I am a firm believer that dogs have the ability to see our souls.
We cannot lie to dogs... they see us for what we are.
There are those amongst us to whom dogs and animals gravitate.
I believe that these persons are good and honest souls, and that dogs recognize that.
My father-in-law was one such soul.
He was one of our Bernese Mtn. dog's, Sadie's, favorite humans in all the world.
We lost (too soon) our sweet Sadie, years ago...
and Saturday we lost our dear Dad/Jack/Grandpap.
Hubbs (Jack, the second) wrote this...
John (Jack) Richard Frankeny, 89, passed away peacefully at his home in
Conneautville, PA, on May 18, 2019.
Jack was born on June 25th, 1929 in McKees Rocks, PA to Julius Frankeny and Gertrude Hufnagle.

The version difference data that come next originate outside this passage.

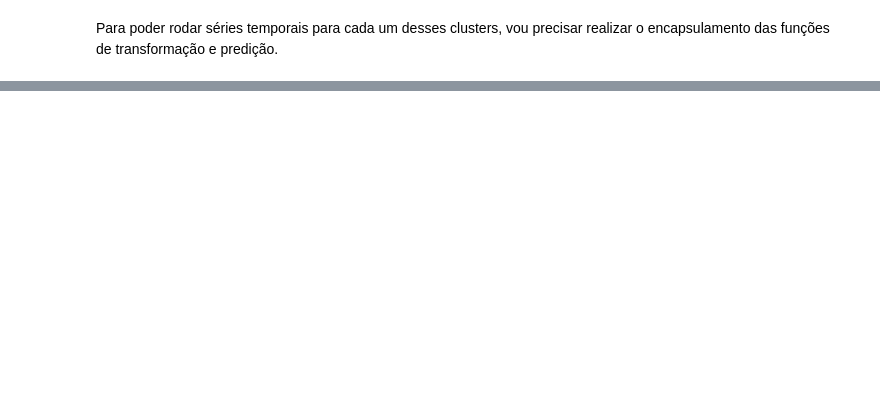
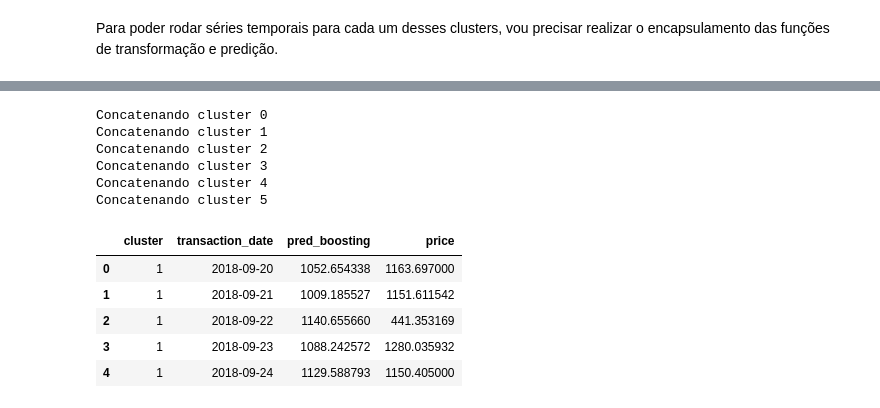
Before and after one commit to lara-bertini/Ironhack-lara, a Jupyter notebook: Projeto-H&M/H&M_Time_Series_Notebook.ipynb, the cells around one changed output, grey strips where cells are left out. Cells and saved outputs as stored; diff of their text form; code cells hidden in the pictures; blank space fills up the shorter version.

```diff
--- a/Projeto-H&M/H&M_Time_Series_Notebook.ipynb
+++ b/Projeto-H&M/H&M_Time_Series_Notebook.ipynb
@@ -424,0 +523,9 @@ Para poder rodar séries temporais para cada um desses clusters, vou precisar re
+# %%
+def print_time_series(cluster, dataframe):
+    fig, ax = plt.subplots(1, 1, figsize=(15, 3))
+    sns.lineplot(data=dataframe, x="transaction_date", y="price")
+    sns.lineplot(data=dataframe, x="transaction_date", y="pred_boosting", color="red")
+    fig.suptitle(
+        f"Evolução da Receita \ncom Tendências Linear e Índices Sazonais e Cíclicos Utilizando Boosting para Cluster " + str(cluster),
+        y=1.05,
+    );
@@ -424,0 +597,4 @@ Para poder rodar séries temporais para cada um desses clusters, vou precisar re
+# %%
+# Somando todas as predições
+for i in range(len(lst_pred)):
+    print_time_series(lst_pred[i].get('cluster'), pd.DataFrame(lst_pred[i]).drop(['cluster'], axis=1))
@@ -424,0 +608,22 @@ Para poder rodar séries temporais para cada um desses clusters, vou precisar re
+# %%
+# Concatenando todas as predições por cluster para comparar com o primeiro exercício com base completa
+df_final_pred = pd.DataFrame()
+for i in range(len(lst_pred)):
+    print("Concatenando cluster "+str(i))
+    df_final_pred = pd.concat([df_final_pred, pd.DataFrame(lst_pred[i])])
+# %% [output]
+Concatenando cluster 0
+Concatenando cluster 1
+Concatenando cluster 2
+Concatenando cluster 3
+Concatenando cluster 4
+Concatenando cluster 5
+# %%
+df_final_pred.head()
+# %% [output]
+|  | cluster | transaction_date | pred_boosting | price |
+| 0 | 1 | 2018-09-20 | 1052.654338 | 1163.697000 |
+| 1 | 1 | 2018-09-21 | 1009.185527 | 1151.611542 |
+| 2 | 1 | 2018-09-22 | 1140.655660 | 441.353169 |
+| 3 | 1 | 2018-09-23 | 1088.242572 | 1280.035932 |
+| 4 | 1 | 2018-09-24 | 1129.588793 | 1150.405000 |
```
Also changed, not shown: parts of 32 cells of this notebook, 8 other files.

Jack is survived by: his loving wife of 49 years Donna C. Frankeny, his brother Albert Frankeny, four children: Ivy Debasilio, Jack Frankeny II, Becky Marek, and Bob Frankeny, three step-sons: George Rozzo, Gregory Rozzo, and Geno Rozzo, 16 grandchildren and two great grandchildren.
Jack enlisted into the Navy and served in the Korean War as a Petty Officer First Class. He lived most of his life in the Pittsburgh area as the founder/owner/chief mechanic for Frankeny’s Auto Service. In his retirement, he and his wife Donna lived in the peaceful countryside they loved in north-western PA. There, Jack and Donna could enjoy the outdoor activities they loved, including fishing, hunting, golfing, and visits from family and friends. In their retirement, Jack and Donna became world-class grand-baby sitters. His grandkids still think of him as a master chef of hot dogs and mac and cheese. Until recently, he could recite all of the characters from Disney. Jack was a dedicated Pittsburgh sports fan. He and Donna were ferocious Steeler fans, and had season tickets since 1970. Jack was in attendance at Bill Mazeroski’s World Series winning home run and the Immaculate Reception.
Jack will be remembered by all who knew him as an honest, authentic, and humble man. He was an anomaly in his large Italian family, as he was quiet and soft-spoken. Evidence of the kindness of Jack’s spirit and soul? He was the Pied Piper of dogs. Not only did his many dogs always love him best; everyone’s dogs loved him best! Dogs can always see our true nature.
He always said that his legacy was his kids and grandkids of whom he was very proud. His children feel his legacy is much more than that. The Great Depression started the year of Jack’s birth and lasted through his first 12 years of life. That formative experience pushed him to always work hard to support his family and grew in him an independent self-reliance. None of his children grew up during such challenging times, but they did learn from their father’s life. Though he was not one to lecture, they all learned how to be strong, work hard, and be self-reliant by his persistent example. Those life lessons are his legacy. He was loved by all who knew him and his passing leaves a gap that cannot be filled. However, Jack lived a long and full life, and was ready for his passing, so we celebrate.
The family will have a private memorial celebration.
There is no doubt that he was greeted on the other side by many wagging tails.
It seemed only right that this post should belong to one who was such an important
part of our lives.
The rest of the weekend feels inconsequential in comparison.